Ign. Eph. 17.1 || 2Ti 3.6
17.1 Διὰ τοῦτο μύρον ἔλαβεν ἐπὶ τῆς κεφαλῆς αὐτοῦ ὁ κύριος, ἵνα πνέῃ τῇ ἐκκλησίᾳ ἀφθαρσίαν. μὴ ἀλείφεσθε δυσωδίαν τῆς διδασκαλίας τοῦ ἄρχοντος τοῦ αἰῶνος τούτου, μὴ αἰχμαλωτίσῃ ὑμᾶς ἐκ τοῦ προκειμένου ζῆν. (Ign. Eph. 17.1)
17. The Lord accepted the ointment upon his head for this reason: that he might breathe incorruptibility upon the church. Do not be anointed with the stench of the teaching of the ruler of this age, lest he take you captive and rob you of the life set before you. (Ign. Eph. 17.1)
Holmes, M. W. (1999). The Apostolic Fathers : Greek texts and English translations (Updated ed.) (146, 147). Grand Rapids, Mich.: Baker Books.
6 Ἐκ τούτων γάρ εἰσιν οἱ ἐνδύνοντες εἰς τὰς οἰκίας καὶ αἰχμαλωτίζοντες γυναικάρια σεσωρευμένα ἁμαρτίαις, ἀγόμενα ἐπιθυμίαις ποικίλαις, (2Ti 3.6, NA27)
6 For from these are the ones who sneak into the houses and capture idle women overwhelmed by their sin, led on by various desires, (2Ti 3.7, my own translation)
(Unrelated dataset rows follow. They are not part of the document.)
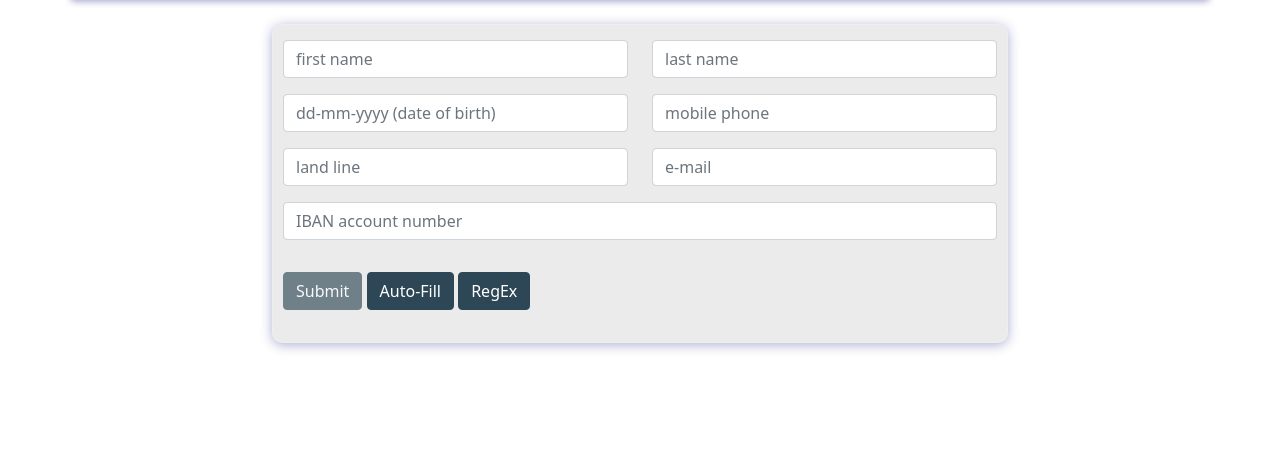
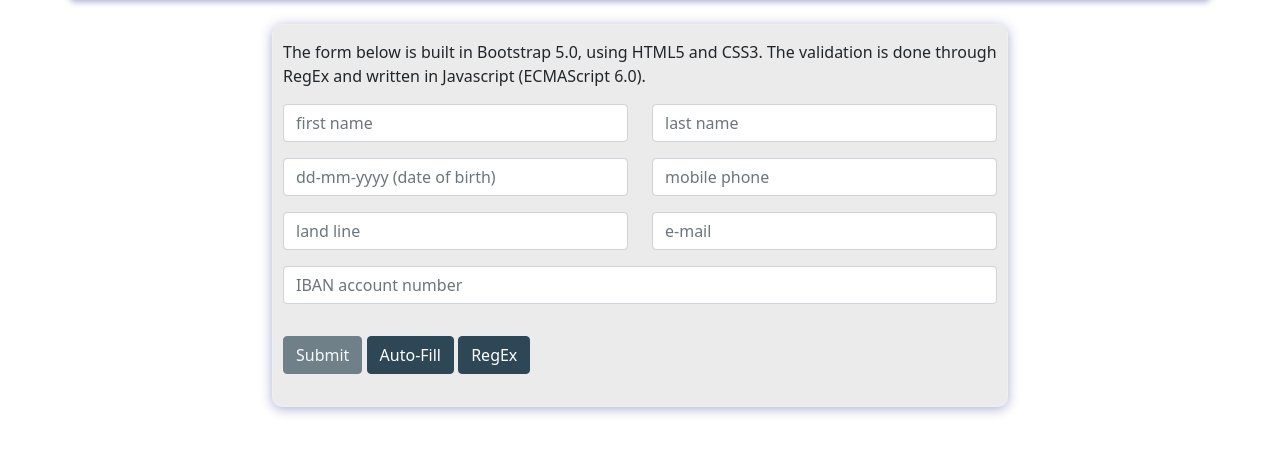
Before and after one commit to skarjan/Bootstrap-5-form-validation, a website built with Parcel: page index.html in a window 1280 px wide. Shown: the part 143-596 px from the top of the page. Built offline with nearby package versions, Linux system fonts and the light colour scheme.

Commit message:
Added a description to the form

```diff
--- a/index.html
+++ b/index.html
@@ -49,7 +49,9 @@
         <form class="form-style">
           <div class="row">
             <div class="col-12">
-
+              <p>The form below is built in Bootstrap 5.0, using HTML5 and CSS3. The validation is
+                done through RegEx and written in Javascript (ECMAScript 6.0).
+              </p>
             </div>
           </div>
 
```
The similarity here appears to be primarily lexical, and that only based on one word, αἰχμαλωτίζω. The contexts, while similar, are not complete matches. Even BDAG categorizes these instances differently with Ign. Eph. 17.1 as a citation of sense 1b and 2Ti 3.6 as a citation of sense 2 (cf. BDAG p. 31).
While each instance involves the capturing and destruction of someone, the capturer is different. In Ignatius the capturer is the “ruler of this age” while in 2Ti it is the self-serving non-believers (adequately described in vv. 2-5).
There doesn’t seem to be much to recommend this as an Ignatian reminiscing of Second Timothy.
Next up: Ign. Trall. 7.2 || 2Ti 1.3